But I like also those magical moments in studio when something completely unforeseen takes place and something that sounds good has been found!
Which artists do you listen to at the moment?
The last album of Bruce Springsteen, of course… it is excellent! I also like two or three songs from the album Toxicity by System of a Down.
What are you up to at the moment?
At the moment I look after my left wrist. I was injured about two weeks ago in an accident during a karting race (one my favorite pastime activities). As soon as I am able to play guitar again I will continue to work on my next album which we plan to release next spring.
A stupid question… which is the best song ever made?
It is really impossible to give an answer! The favorite songs change all the time, but currently I would say that Springsteen’s ”The River” is the greatest song of all times!
What do you think of internet as a musician and a songwriter?

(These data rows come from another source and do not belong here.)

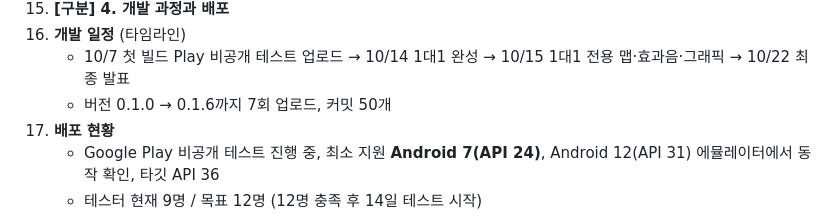
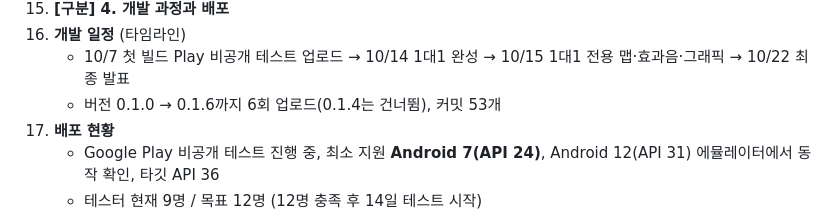
Before and after one commit to yjwest9/topdown-pvp-shooter, a Markdown page: docs/presentation-prompt.md, the part around the change. Drawn GitHub-style.

Commit message:
docs: 발표자료 업로드 횟수·커밋 수 정정
Co-Authored-By: Claude Sonnet 5.5 <noreply@anthropic.com>

```diff
--- a/docs/presentation-prompt.md
+++ b/docs/presentation-prompt.md
@@ -73,7 +73,7 @@
 15. **[구분] 4. 개발 과정과 배포**
 16. **개발 일정** (타임라인)
     - 10/7 첫 빌드 Play 비공개 테스트 업로드 → 10/14 1대1 완성 → 10/15 1대1 전용 맵·효과음·그래픽 → 10/22 최종 발표
-    - 버전 0.1.0 → 0.1.6까지 7회 업로드, 커밋 50개
+    - 버전 0.1.0 → 0.1.6까지 6회 업로드(0.1.4는 건너뜀), 커밋 53개
 17. **배포 현황**
     - Google Play 비공개 테스트 진행 중, 최소 지원 **Android 7(API 24)**, Android 12(API 31) 에뮬레이터에서 동작 확인, 타깃 API 36
     - 테스터 현재 9명 / 목표 12명 (12명 충족 후 14일 테스트 시작)
```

There are two aspects. On the other hand it is a brilliant media because it gives you the possibility of being in touch with people you couln’t be in contact otherwise. For example: I have heard about Germans who had downloaded my songs and appreciated them. You cannot buy my albums in Germany, therefore it is sympathetic to know that my music finds response even if the language may seem strange!
The problem arrives when people stop buying discs because they can find them for free on internet. If that continues, one day there will be no more music to download!
Do you use a computer when you write or make songs?
Not that much. I like to make the songs with ”old” methods. I have a home studio with a 24 track digital recorder, but I must always press the ”Record” button and play with real instruments. I don’t like the present idea of editing the music more and more and enjoying it less and less.
Interview done in August 2002 by Vincent Lefrançois.